Where a line of the records holds the string "fonts", copy that line.

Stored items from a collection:
====

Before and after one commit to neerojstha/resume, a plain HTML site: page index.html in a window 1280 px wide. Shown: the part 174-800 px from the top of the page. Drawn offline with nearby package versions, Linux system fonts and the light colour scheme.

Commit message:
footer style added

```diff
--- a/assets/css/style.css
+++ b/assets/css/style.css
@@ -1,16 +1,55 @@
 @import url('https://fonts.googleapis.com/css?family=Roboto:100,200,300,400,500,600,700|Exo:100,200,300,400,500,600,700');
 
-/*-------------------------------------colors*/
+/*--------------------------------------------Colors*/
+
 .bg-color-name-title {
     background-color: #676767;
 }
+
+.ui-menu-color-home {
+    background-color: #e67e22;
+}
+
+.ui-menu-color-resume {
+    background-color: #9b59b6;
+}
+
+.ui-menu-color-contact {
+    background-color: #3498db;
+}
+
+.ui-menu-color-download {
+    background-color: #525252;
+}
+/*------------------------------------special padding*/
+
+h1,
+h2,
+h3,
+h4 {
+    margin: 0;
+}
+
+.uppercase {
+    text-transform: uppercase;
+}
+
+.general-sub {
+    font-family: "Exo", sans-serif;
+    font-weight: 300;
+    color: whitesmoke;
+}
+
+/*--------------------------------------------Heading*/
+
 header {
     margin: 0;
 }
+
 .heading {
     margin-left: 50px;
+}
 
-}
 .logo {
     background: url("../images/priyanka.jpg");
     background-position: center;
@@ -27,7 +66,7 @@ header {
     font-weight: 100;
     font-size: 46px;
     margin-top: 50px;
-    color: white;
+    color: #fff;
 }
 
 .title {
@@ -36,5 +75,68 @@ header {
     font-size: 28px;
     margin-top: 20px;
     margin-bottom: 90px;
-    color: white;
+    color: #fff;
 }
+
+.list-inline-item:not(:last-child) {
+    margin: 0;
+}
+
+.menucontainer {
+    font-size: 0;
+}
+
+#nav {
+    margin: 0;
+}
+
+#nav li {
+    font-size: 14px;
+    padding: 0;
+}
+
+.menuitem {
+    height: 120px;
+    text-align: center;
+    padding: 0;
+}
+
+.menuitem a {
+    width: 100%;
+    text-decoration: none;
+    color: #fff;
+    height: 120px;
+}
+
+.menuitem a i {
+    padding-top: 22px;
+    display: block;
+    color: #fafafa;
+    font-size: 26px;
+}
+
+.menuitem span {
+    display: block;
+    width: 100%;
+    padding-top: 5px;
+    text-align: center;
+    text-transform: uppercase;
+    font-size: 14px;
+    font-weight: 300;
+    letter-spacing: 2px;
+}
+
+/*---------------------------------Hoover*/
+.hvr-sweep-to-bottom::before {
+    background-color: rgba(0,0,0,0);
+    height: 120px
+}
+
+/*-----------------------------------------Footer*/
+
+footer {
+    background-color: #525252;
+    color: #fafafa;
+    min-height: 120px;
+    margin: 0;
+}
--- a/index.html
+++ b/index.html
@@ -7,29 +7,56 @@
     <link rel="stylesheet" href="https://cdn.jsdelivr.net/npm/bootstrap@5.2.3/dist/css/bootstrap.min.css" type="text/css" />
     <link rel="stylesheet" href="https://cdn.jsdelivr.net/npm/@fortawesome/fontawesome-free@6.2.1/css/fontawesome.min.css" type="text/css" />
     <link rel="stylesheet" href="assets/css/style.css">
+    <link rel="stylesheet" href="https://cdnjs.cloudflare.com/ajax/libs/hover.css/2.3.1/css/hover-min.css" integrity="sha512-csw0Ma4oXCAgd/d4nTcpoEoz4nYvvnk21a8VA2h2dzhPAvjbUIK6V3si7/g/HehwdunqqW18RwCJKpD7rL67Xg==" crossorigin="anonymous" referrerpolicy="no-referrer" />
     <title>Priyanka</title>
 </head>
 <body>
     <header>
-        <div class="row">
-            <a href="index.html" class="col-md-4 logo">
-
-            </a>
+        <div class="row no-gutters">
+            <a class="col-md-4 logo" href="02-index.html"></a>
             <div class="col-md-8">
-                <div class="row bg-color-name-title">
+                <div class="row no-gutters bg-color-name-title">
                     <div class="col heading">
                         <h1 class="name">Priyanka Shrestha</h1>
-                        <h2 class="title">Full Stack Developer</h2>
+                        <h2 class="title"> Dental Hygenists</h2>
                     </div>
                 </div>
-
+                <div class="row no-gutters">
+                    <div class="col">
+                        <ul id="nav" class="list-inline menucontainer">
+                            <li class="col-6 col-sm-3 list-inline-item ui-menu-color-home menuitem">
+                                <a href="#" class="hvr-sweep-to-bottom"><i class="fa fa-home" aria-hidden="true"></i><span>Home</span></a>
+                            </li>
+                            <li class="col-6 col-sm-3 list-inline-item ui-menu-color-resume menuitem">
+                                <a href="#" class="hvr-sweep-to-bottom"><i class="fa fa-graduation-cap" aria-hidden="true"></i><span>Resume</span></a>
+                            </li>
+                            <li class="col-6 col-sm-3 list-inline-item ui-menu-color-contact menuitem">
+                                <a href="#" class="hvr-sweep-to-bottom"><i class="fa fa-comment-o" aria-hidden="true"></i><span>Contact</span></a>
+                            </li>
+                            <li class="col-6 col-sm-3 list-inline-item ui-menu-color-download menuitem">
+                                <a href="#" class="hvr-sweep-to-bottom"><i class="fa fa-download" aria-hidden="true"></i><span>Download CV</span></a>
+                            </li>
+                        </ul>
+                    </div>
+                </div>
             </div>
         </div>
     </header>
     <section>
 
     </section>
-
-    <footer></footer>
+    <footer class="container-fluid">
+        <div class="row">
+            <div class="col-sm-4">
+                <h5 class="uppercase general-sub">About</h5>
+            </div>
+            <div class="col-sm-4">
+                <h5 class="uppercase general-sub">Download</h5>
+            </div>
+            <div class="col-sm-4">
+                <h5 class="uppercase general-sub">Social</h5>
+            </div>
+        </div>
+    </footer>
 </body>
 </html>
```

====

Solution for this task:
Before and after one commit to neerojstha/resume, a plain HTML site: page index.html in a window 1280 px wide. Shown: the part 174-800 px from the top of the page. Drawn offline with nearby package versions, Linux system fonts and the light colour scheme.
 @import url('https://fonts.googleapis.com/css?family=Roboto:100,200,300,400,500,600,700|Exo:100,200,300,400,500,600,700');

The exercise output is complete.